Although mainstream American media have focused on the recent violence in Jerusalem and Israeli strikes on West Bank towns such as Nablus, less attention has been paid to the volatile situation on the Israeli-Lebanese border, where escalating violence could force either nation to play the war card.
In recent months the Iranian-backed Shiite group Hezbollah (Party of God) has stepped up terrorist attacks from Syrian-occupied Lebanon. In April and early July, Israel retaliated with F-16s to penetrate and destroy Syrian outposts in Lebanon that were supporting Hezbollah attacks on the Israeli-controlled Sheeba Farms. Senior Israeli military officials warn that Hezbollah could transform this low-intensity conflict in Israel into a regional war between the Israelis and a Syrian-backed coalition.
All sides have been scrambling in recent weeks for a heavy-duty clash. The Jerusalem Post reported on July 9 that "elite Iranian Revolutionary Guards are in Lebanon, manning roughly 20 Hezbollah outposts armed with Fagr-5 rockets that can damage the port city of Haifa." On July 21, the Israeli Army prepared for a global call-up of Israelis around the world; the same week Syria's deputy president visited Iran to coordinate a joint defense in case of an all-out war with Israel. On Aug. 5, Lebanon's Daily Star newspaper reported that "the U.S. relayed a warning to Lebanon that Beirut will be targeted in response to any further attacks by Hezbollah fighters."
This perilous game of brinksmanship easily could get out of hand, observers say. Lily Poliack, an expert at the Hebrew University in Jerusalem on crisis behavior, said in early June, "If Hezbollah were to attack Israel in a manner viewed by Israelis as going beyond the bounds of a conventional attack -- such as a severe biological-chemical weapons assault -- Prime Minister Ariel Sharon would have little alternative but to launch a counterstrike, not only against Hezbollah, but also Syria proper."

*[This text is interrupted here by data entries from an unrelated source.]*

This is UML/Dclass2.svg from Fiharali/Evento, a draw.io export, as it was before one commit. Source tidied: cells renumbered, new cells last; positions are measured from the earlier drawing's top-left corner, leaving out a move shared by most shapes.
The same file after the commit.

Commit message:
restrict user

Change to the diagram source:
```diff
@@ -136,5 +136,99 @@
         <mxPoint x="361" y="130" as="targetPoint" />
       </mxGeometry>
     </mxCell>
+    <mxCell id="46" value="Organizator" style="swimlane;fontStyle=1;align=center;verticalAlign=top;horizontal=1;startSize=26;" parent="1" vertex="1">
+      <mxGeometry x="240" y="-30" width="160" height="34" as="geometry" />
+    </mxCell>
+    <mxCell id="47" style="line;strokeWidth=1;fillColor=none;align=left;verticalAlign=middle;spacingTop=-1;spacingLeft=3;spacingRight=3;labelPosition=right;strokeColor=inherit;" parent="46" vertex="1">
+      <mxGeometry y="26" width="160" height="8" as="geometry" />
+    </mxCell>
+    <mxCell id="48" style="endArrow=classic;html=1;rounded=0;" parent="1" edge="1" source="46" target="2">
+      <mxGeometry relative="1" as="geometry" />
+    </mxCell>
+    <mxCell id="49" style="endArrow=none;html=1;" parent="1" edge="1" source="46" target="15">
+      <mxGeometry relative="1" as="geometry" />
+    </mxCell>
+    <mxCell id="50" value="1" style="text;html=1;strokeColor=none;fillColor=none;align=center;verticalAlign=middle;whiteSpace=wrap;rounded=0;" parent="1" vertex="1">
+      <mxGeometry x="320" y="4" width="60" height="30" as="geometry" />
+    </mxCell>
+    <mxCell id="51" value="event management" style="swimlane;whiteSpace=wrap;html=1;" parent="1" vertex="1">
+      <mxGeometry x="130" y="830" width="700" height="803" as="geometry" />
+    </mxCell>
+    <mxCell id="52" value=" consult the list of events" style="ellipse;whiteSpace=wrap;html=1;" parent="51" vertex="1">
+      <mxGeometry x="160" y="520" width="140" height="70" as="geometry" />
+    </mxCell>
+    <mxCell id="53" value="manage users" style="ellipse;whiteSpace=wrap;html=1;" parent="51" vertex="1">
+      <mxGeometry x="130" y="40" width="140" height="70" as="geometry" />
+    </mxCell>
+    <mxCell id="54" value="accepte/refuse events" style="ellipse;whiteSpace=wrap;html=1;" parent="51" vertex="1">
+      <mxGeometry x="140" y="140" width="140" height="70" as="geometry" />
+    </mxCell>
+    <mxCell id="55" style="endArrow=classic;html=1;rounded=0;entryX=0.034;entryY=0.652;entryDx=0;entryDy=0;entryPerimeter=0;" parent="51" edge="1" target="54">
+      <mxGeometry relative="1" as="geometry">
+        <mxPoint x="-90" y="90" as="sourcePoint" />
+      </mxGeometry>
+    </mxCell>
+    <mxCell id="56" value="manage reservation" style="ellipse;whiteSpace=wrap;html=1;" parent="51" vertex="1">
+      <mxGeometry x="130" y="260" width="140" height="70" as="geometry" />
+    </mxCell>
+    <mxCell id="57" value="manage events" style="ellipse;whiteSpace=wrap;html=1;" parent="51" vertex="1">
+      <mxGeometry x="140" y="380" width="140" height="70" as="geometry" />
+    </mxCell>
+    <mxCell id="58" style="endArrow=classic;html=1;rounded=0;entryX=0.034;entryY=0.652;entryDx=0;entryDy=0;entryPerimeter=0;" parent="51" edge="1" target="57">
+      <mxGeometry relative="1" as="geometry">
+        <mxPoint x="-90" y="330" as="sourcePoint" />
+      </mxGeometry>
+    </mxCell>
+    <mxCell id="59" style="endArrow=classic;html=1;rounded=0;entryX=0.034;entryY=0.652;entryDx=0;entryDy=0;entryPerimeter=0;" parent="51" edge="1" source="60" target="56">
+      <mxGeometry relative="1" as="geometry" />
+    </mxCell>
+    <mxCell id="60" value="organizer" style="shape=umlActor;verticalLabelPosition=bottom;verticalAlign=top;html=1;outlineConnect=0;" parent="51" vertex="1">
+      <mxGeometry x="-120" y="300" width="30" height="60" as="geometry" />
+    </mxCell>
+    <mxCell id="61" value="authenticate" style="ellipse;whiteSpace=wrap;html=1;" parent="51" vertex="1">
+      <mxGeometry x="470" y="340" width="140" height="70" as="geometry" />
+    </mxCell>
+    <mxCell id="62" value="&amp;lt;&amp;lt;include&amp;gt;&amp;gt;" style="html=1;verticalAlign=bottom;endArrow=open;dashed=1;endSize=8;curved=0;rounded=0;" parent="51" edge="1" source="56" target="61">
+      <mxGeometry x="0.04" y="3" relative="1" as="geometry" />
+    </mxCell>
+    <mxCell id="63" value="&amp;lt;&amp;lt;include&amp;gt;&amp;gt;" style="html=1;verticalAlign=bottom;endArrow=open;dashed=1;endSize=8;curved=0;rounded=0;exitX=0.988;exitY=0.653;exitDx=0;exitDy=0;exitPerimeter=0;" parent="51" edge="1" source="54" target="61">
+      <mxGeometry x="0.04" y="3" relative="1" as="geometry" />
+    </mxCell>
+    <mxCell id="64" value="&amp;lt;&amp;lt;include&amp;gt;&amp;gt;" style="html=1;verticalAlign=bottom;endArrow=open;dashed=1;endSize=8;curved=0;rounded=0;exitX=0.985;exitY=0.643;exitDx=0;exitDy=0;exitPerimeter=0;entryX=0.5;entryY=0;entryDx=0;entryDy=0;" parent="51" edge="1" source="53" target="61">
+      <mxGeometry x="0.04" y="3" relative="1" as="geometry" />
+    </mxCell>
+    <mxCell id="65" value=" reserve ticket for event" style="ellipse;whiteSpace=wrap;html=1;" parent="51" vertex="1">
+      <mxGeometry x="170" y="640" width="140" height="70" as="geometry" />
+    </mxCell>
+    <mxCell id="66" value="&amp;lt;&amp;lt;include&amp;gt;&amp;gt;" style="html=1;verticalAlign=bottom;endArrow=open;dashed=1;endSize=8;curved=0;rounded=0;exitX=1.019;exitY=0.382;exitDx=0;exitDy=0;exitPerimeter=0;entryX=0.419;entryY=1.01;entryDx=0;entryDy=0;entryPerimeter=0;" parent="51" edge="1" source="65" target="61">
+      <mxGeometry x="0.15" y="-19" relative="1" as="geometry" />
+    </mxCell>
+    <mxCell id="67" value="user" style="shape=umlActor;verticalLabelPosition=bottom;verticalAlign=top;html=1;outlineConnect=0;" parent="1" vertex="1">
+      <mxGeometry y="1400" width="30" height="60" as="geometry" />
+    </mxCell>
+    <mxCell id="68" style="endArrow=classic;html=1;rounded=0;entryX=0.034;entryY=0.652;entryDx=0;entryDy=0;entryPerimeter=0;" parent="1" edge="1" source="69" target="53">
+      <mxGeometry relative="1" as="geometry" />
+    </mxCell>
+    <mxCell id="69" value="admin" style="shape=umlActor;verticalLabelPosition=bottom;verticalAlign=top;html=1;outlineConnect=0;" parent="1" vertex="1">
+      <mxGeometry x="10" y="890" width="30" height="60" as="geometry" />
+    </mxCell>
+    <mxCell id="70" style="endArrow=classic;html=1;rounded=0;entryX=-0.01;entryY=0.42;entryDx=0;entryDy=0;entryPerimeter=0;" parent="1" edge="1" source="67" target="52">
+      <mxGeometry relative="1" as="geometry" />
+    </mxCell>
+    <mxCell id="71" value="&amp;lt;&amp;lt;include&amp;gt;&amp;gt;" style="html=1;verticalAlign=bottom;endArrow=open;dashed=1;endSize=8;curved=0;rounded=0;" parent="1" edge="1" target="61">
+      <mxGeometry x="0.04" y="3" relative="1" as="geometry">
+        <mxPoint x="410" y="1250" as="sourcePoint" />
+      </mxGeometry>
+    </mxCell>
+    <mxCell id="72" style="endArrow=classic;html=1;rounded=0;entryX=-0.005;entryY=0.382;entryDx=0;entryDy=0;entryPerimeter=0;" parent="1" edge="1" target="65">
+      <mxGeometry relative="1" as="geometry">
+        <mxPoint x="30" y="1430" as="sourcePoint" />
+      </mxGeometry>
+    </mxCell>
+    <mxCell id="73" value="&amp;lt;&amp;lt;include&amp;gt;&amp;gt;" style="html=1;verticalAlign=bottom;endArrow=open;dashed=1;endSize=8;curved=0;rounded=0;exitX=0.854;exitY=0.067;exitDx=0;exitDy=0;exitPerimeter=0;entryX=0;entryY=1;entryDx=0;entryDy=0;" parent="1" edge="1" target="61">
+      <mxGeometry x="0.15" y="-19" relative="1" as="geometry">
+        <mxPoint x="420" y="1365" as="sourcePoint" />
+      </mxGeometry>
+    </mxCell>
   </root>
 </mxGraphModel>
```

Meron Medzini, a prominent Israeli political analyst and former press secretary for then-prime minister Golda Meir, tells the National Defense Council Foundation (NDCF) that he's concerned about weapons of mass destruction -- chemical, biological and nuclear -- filtering down from governments to state-sponsored proxy groups, such as Hezbollah, that are not fully under rein. This threat surfaced on Feb. 5, 2000, in a U.S. District Court in New York with the testimony of a member of Osama bin Laden's Al Quaeda terrorist network, who stated that he attempted to buy enriched uranium for a future terrorist attack. …